• [Work to be completed]
Your response should consist of the entries below, reproduced exactly and without their images.

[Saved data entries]
================================

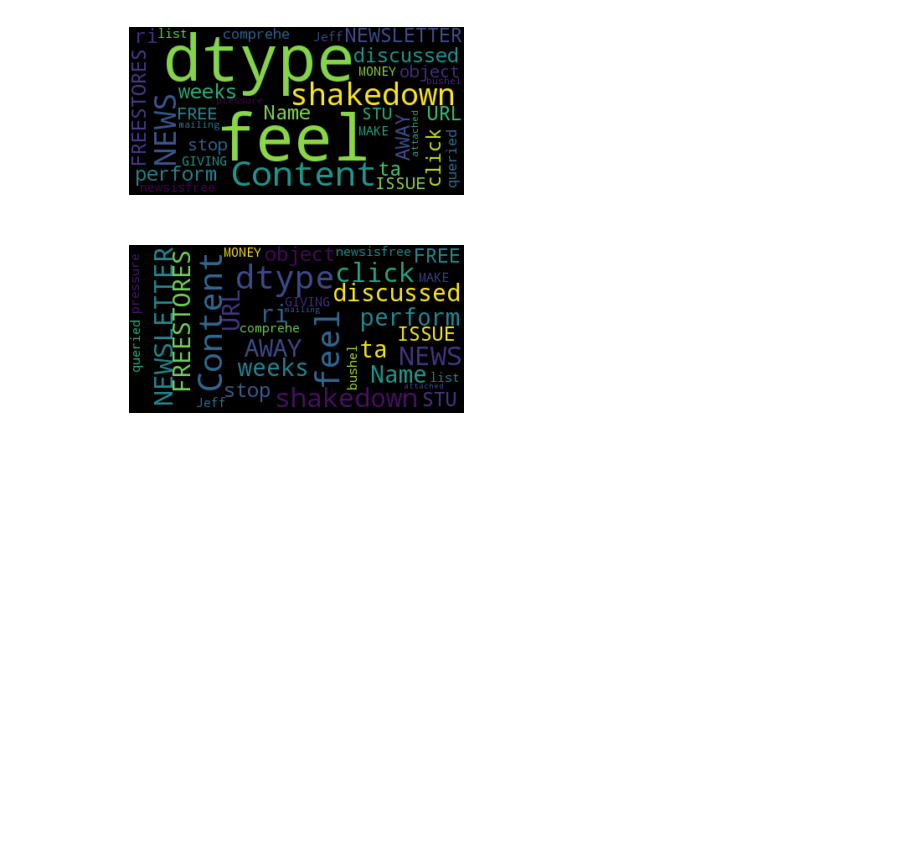
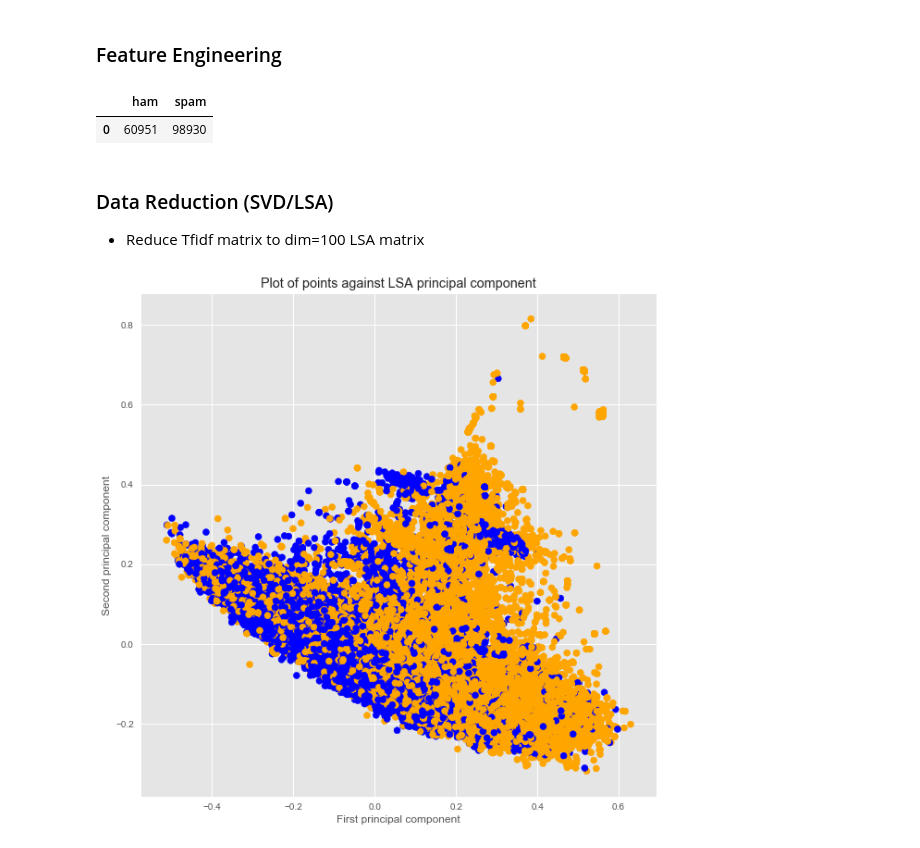
Before and after one commit to aenni0409/208-final-project-kapa, a Jupyter notebook: STA208_Project_Anita_Analysis.ipynb, the cells around one changed output. Drawn from its saved outputs; the diff is of its cells as text; code cells hidden in the pictures; blank space fills up the shorter version.

Commit message:
data reduction

```diff
--- a/STA208_Project_Anita_Analysis.ipynb
+++ b/STA208_Project_Anita_Analysis.ipynb
@@ -94,20 +90,52 @@ plt.show()
-# %%
-#word cloud
-# Generate a word cloud image
-wordcloud = WordCloud().generate(str(data['Content'][0]))
-
-# Display the generated image:
-# the matplotlib way:
-import matplotlib.pyplot as plt
-plt.imshow(wordcloud, interpolation='bilinear')
-plt.axis("off")
-
-# lower max_font_size
-wordcloud = WordCloud(max_font_size=40).generate(str(data['Content'][0]))
-plt.figure()
-plt.imshow(wordcloud, interpolation="bilinear")
-plt.axis("off")
-plt.show()
-# %% [output]
-[figure, removed]
-[figure, removed]
+# %% [markdown]
+### Feature Engineering
+# %%
+#tfidf(original,bi,tri)
+count = CountVectorizer(ngram_range=(1,1))
+count_bi = CountVectorizer(ngram_range=(2,2))
+count_tri = CountVectorizer(ngram_range=(3,3))
+
+X_train_counts = count.fit_transform(train['Content'])
+tf_transformer = TfidfTransformer(use_idf=False).fit(X_train_counts)
+tfidf_transformer = TfidfTransformer()
+X_train_tf = tf_transformer.transform(X_train_counts)
+X_test_counts = count.transform(test['Content'])
+X_test_tf = tf_transformer.transform(X_test_counts)
+
+c = collections.Counter()
+c.update(data['Classification'])
+pd.DataFrame({'ham': c['ham'],'spam':c['spam']},index=[0])
+# %% [output]
+|  | ham | spam |
+| 0 | 60951 | 98930 |
+# %%
+#1:spam; 0:ham
+y_train = train['Classification']
+y_train  = (y_train  == 'spam')*1
+y_test = test['Classification']
+y_test = (y_test  == 'spam')*1
+# %% [markdown]
+### Data Reduction (SVD/LSA)
+
+- Reduce Tfidf matrix to dim=100 LSA matrix
+# %%
+from sklearn.decomposition import TruncatedSVD
+from sklearn.random_projection import sparse_random_matrix
+from sklearn.preprocessing import Normalizer
+lsa = TruncatedSVD(100, algorithm = 'arpack')
+dtm_lsa = lsa.fit_transform(X_train_tf)
+dtm_lsa = Normalizer(copy=False).fit_transform(dtm_lsa)
+
+dtm_lsa_test = lsa.transform(X_test_tf)
+dtm_lsa_test = Normalizer(copy=False).transform(dtm_lsa_test)
+# %%
+
+fig = plt.figure(figsize=[10,10])
+colors=['blue','orange']
+plt.scatter(dtm_lsa[:,1],dtm_lsa[:,2],c=y_train, cmap=matplotlib.colors.ListedColormap(colors))
+plt.xlabel('First principal component')
+plt.ylabel('Second principal component')
+plt.title('Plot of points against LSA principal component for training data')
+plt.show()
+# %% [output]
+[figure, added]
```
Also changed, not shown: parts of 19 cells of this notebook.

================================

• [Your response]
Before and after one commit to aenni0409/208-final-project-kapa, a Jupyter notebook: STA208_Project_Anita_Analysis.ipynb, the cells around one changed output. Drawn from its saved outputs; the diff is of its cells as text; code cells hidden in the pictures; blank space fills up the shorter version.

Commit message:
data reduction

```diff
--- a/STA208_Project_Anita_Analysis.ipynb
+++ b/STA208_Project_Anita_Analysis.ipynb
@@ -94,20 +90,52 @@ plt.show()
-# %%
-#word cloud
-# Generate a word cloud image
-wordcloud = WordCloud().generate(str(data['Content'][0]))
-
-# Display the generated image:
-# the matplotlib way:
-import matplotlib.pyplot as plt
-plt.imshow(wordcloud, interpolation='bilinear')
-plt.axis("off")
-
-# lower max_font_size
-wordcloud = WordCloud(max_font_size=40).generate(str(data['Content'][0]))
-plt.figure()
-plt.imshow(wordcloud, interpolation="bilinear")
-plt.axis("off")
-plt.show()
-# %% [output]
-[figure, removed]
-[figure, removed]
+# %% [markdown]
+### Feature Engineering
+# %%
+#tfidf(original,bi,tri)
+count = CountVectorizer(ngram_range=(1,1))
+count_bi = CountVectorizer(ngram_range=(2,2))
+count_tri = CountVectorizer(ngram_range=(3,3))
+
+X_train_counts = count.fit_transform(train['Content'])
+tf_transformer = TfidfTransformer(use_idf=False).fit(X_train_counts)
+tfidf_transformer = TfidfTransformer()
+X_train_tf = tf_transformer.transform(X_train_counts)
+X_test_counts = count.transform(test['Content'])
+X_test_tf = tf_transformer.transform(X_test_counts)
+
+c = collections.Counter()
+c.update(data['Classification'])
+pd.DataFrame({'ham': c['ham'],'spam':c['spam']},index=[0])
+# %% [output]
+|  | ham | spam |
+| 0 | 60951 | 98930 |
+# %%
+#1:spam; 0:ham
+y_train = train['Classification']
+y_train  = (y_train  == 'spam')*1
+y_test = test['Classification']
+y_test = (y_test  == 'spam')*1
+# %% [markdown]
+### Data Reduction (SVD/LSA)
+
+- Reduce Tfidf matrix to dim=100 LSA matrix
+# %%
+from sklearn.decomposition import TruncatedSVD
+from sklearn.random_projection import sparse_random_matrix
+from sklearn.preprocessing import Normalizer
+lsa = TruncatedSVD(100, algorithm = 'arpack')
+dtm_lsa = lsa.fit_transform(X_train_tf)
+dtm_lsa = Normalizer(copy=False).fit_transform(dtm_lsa)
+
+dtm_lsa_test = lsa.transform(X_test_tf)
+dtm_lsa_test = Normalizer(copy=False).transform(dtm_lsa_test)
+# %%
+
+fig = plt.figure(figsize=[10,10])
+colors=['blue','orange']
+plt.scatter(dtm_lsa[:,1],dtm_lsa[:,2],c=y_train, cmap=matplotlib.colors.ListedColormap(colors))
+plt.xlabel('First principal component')
+plt.ylabel('Second principal component')
+plt.title('Plot of points against LSA principal component for training data')
+plt.show()
+# %% [output]
+[figure, added]
```
Also changed, not shown: parts of 19 cells of this notebook.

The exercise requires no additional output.